Listed records section start

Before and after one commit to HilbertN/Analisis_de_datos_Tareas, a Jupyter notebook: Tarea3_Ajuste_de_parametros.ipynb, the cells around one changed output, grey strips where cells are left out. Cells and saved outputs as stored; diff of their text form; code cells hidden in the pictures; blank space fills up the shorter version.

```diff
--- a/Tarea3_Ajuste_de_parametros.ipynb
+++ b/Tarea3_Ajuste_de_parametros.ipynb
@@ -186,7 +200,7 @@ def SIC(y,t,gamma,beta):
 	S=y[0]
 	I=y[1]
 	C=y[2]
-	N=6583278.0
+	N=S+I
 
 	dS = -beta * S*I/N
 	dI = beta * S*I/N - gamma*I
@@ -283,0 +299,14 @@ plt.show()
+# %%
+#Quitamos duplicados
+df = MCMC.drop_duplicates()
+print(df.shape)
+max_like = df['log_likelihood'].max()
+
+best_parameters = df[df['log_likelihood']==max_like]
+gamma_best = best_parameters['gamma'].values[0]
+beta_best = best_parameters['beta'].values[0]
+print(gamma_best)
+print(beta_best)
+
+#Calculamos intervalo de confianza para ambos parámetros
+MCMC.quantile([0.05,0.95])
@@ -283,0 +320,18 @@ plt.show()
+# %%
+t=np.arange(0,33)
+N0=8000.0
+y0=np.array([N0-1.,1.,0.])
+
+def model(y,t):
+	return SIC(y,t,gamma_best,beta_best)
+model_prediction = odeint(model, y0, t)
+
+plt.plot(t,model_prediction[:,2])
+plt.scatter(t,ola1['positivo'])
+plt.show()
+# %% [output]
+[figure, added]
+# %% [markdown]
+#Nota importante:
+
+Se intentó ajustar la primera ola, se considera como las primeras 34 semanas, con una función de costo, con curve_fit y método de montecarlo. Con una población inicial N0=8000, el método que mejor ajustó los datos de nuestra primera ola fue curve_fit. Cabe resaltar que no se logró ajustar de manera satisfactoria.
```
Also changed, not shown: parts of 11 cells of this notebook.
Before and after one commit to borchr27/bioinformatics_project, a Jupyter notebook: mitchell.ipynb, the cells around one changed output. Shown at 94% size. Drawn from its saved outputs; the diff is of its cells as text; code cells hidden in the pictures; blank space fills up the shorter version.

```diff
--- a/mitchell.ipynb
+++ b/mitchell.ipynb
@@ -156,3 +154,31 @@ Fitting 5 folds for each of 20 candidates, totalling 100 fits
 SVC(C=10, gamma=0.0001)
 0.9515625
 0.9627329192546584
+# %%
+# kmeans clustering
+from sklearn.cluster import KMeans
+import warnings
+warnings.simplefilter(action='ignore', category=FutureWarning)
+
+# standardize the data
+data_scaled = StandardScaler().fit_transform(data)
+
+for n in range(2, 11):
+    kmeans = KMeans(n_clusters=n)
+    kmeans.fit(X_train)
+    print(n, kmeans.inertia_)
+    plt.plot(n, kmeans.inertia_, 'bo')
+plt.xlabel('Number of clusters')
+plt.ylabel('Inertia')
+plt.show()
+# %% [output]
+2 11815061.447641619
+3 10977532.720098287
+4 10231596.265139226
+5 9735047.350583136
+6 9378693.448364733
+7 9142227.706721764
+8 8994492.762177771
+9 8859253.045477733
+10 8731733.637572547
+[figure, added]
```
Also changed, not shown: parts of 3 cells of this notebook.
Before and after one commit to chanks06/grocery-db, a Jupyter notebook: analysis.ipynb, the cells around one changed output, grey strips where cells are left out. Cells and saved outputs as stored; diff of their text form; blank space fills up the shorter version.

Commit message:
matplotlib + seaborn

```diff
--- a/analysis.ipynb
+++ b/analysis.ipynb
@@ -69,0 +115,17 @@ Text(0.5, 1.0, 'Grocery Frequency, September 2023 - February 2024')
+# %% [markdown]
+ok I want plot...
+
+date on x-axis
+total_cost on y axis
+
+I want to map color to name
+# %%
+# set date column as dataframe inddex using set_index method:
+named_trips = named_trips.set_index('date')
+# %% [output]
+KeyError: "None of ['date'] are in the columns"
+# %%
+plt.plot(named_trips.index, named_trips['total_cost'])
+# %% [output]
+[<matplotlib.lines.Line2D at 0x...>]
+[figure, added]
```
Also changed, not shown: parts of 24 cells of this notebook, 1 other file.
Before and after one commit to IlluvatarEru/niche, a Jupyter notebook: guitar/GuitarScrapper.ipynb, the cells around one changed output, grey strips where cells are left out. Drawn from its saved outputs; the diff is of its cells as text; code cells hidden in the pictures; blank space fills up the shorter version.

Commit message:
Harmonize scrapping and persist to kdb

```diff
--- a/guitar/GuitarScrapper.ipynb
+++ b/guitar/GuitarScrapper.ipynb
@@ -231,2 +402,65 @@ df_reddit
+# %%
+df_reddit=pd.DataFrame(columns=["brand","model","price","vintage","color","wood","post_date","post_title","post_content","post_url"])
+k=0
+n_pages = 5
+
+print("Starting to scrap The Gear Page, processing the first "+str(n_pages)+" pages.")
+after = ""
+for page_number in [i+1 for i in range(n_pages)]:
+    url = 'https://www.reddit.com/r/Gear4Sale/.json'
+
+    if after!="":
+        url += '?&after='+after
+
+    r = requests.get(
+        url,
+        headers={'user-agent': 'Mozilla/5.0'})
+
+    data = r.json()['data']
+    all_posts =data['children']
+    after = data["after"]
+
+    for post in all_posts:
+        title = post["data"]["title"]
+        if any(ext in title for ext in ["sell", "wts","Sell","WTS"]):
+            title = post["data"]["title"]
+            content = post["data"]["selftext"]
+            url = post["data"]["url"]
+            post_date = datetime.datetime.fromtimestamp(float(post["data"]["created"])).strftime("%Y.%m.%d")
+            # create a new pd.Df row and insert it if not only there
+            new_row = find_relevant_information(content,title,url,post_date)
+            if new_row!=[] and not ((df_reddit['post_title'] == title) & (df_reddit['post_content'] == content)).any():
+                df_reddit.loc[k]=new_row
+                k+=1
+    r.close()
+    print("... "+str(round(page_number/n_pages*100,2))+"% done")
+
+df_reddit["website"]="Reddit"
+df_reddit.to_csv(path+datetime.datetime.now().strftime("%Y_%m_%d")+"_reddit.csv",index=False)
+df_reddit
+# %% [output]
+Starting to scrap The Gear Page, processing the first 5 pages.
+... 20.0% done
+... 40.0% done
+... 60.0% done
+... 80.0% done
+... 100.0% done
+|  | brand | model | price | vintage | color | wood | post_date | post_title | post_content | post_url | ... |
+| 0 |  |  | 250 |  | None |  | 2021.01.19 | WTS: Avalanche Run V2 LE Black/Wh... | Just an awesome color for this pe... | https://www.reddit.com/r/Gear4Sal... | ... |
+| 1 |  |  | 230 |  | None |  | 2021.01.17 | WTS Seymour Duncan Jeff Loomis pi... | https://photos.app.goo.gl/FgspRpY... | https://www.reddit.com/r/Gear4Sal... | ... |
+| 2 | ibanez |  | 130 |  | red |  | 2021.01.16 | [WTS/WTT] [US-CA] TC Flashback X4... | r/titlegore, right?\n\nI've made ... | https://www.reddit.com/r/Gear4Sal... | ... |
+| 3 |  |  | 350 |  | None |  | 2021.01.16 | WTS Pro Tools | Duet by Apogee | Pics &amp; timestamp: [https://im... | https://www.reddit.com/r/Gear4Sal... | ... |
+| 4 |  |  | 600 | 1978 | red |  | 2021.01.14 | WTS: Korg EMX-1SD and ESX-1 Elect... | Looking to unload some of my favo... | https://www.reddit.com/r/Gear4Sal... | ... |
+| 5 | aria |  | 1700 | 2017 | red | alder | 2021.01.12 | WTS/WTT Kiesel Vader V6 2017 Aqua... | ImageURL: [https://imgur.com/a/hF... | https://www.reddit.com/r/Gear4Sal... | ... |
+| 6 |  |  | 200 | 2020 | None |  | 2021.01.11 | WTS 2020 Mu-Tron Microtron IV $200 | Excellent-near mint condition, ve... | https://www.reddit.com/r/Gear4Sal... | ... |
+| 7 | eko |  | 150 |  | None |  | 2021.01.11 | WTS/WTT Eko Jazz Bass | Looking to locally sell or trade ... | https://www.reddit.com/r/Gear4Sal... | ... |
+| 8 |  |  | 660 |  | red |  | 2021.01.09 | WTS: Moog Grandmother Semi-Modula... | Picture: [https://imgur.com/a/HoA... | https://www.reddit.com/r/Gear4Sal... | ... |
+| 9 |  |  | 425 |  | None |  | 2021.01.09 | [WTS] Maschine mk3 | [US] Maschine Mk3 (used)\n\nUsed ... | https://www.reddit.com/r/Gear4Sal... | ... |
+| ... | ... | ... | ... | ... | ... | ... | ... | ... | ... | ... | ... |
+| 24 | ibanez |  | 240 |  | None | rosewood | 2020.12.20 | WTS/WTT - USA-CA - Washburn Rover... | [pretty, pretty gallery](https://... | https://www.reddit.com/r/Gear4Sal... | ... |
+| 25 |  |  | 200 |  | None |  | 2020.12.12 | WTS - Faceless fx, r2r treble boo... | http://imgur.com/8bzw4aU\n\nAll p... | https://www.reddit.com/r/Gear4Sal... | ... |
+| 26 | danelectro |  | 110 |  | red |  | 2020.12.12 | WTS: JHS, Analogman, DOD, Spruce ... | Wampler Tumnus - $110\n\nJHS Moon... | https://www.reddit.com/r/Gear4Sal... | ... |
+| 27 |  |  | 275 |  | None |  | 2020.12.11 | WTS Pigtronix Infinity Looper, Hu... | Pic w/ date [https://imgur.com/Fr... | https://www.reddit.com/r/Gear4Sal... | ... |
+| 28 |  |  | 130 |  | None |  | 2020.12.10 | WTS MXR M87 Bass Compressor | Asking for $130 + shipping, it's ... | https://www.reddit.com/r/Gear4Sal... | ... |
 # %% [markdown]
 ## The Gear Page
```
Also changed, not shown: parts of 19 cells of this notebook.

Listed records section end

Problem
Within the entries, count the lines that contain the word "this". Give that number and no more.

Reply to the task
5